Our guest blogger today, Peter Macinnis tells us what happened when his book was re-published in the United States. Imagine if those copies were imported into Australia to replace the authentic Australian ones.
Guest blogger: Peter Macinnis. Prolific Australian science writer; of curious mind and a practising grandfather. Author of Kokoda Track: 101 Days , the Eve Pownall Honour Book, 2008 Children’s Book Council of Australia Book of the Year Awards.
These days, I’m a writer (albeit in an educational vein), but the books I write are not generally affected by the present sham campaign by Woolworths and Dymocks to bring in cheap foreign knock-offs of Australian books in the name of “cheaper books”.
In the interests of Australia’s more literary writers, I support the opposition to a scheme that would bring bigger profits to greedy grocers while knocking out independent bookshops and costing novelists and the like dearly.
While I am not generally affected, I have some knowledge of the way things work. I have had one book translated into American: the poor dears are insular, so the American publishers demanded a less subtle title, then asked that I remove case studies involving the Netherlands and Australia, and replace them with US examples.

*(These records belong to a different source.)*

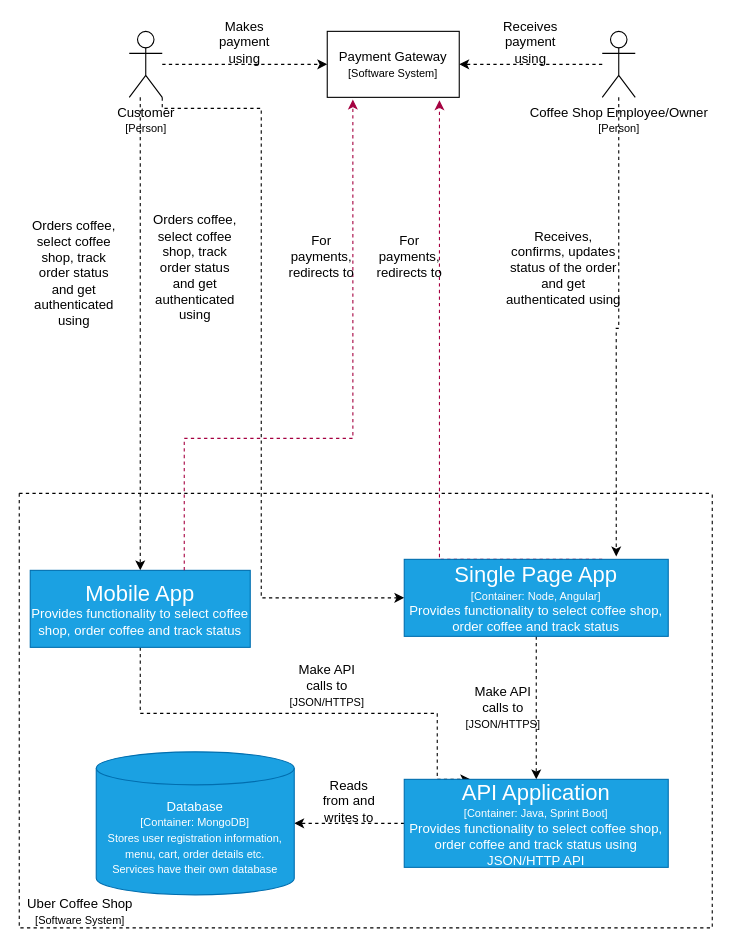
Above: Container Diagram.drawio in dinesh-i/uber-coffee-shops (draw.io), before the change. Source tidied: cells renumbered, new cells numbered last; positions are measured from the earlier drawing's top-left corner, leaving out a move shared by most shapes. Both pictures are drawn from the tidied source at 110%, with x=0, y=0 at pixel (19, 20).
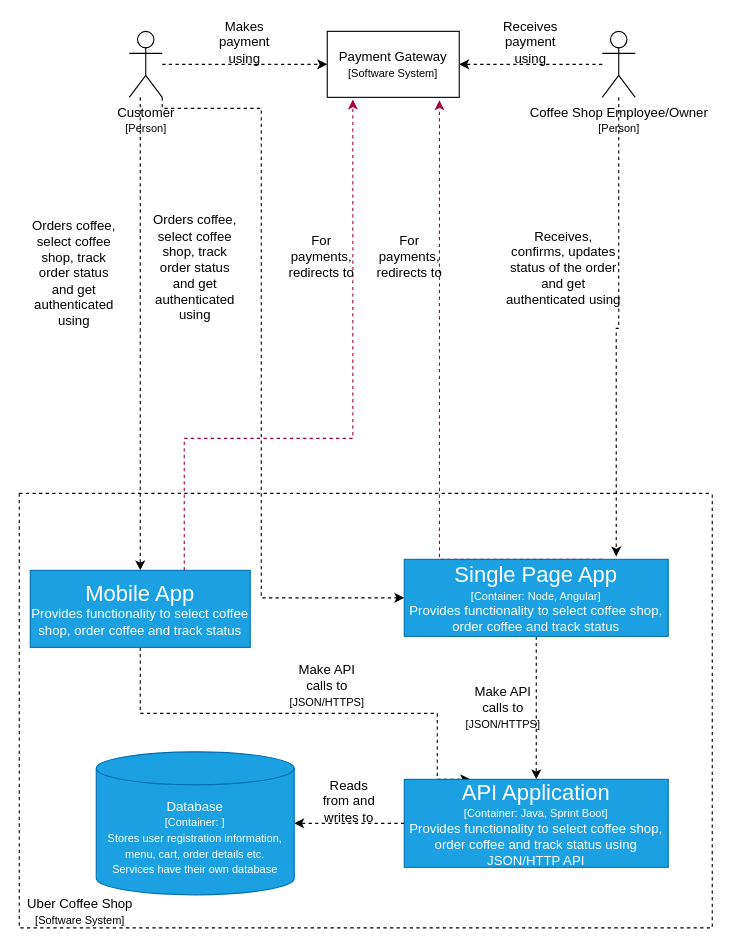
The same diagram, later.

Unchanged cells that the change refers to:
```xml
<mxCell id="16" style="swimlane;startSize=0;dashed=1;" parent="1" vertex="1">
  <mxGeometry y="430" width="630" height="395" as="geometry" />
</mxCell>
```

Change to the diagram source:
```diff
@@
-    <mxCell id="24" value="Database&lt;br&gt;&lt;font style=&quot;font-size: 10px&quot;&gt;[Container: MongoDB]&lt;br&gt;Stores user registration information, menu, cart, order details etc.&lt;br&gt;Services have their own database&lt;br&gt;&lt;/font&gt;" style="shape=cylinder3;whiteSpace=wrap;html=1;boundedLbl=1;backgroundOutline=1;size=15;fillColor=#1ba1e2;strokeColor=#006EAF;fontColor=#ffffff;" parent="16" vertex="1">
+    <mxCell id="24" value="Database&lt;br&gt;&lt;font style=&quot;font-size: 10px&quot;&gt;[Container: ]&lt;br&gt;Stores user registration information, menu, cart, order details etc.&lt;br&gt;Services have their own database&lt;br&gt;&lt;/font&gt;" style="shape=cylinder3;whiteSpace=wrap;html=1;boundedLbl=1;backgroundOutline=1;size=15;fillColor=#1ba1e2;strokeColor=#006EAF;fontColor=#ffffff;" parent="16" vertex="1">
       <mxGeometry x="70" y="235" width="180" height="130" as="geometry" />
     </mxCell>
```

My reference to “the US Civil War” was changed to “the Civil War”, because there only ever was one of those, wasn’t there? On and on it went, with Paris “becoming “Paris, France” and all the other gaucheries that the American penchant for dumbing-down favours and demands.
In short, my work was emasculated to an extent that horrified my literate American friends.
If “parallel importing” were allowed, this poor relation could be brought in and sold at lower prices, but it wouldn’t be the same book that Allen and Unwin published here.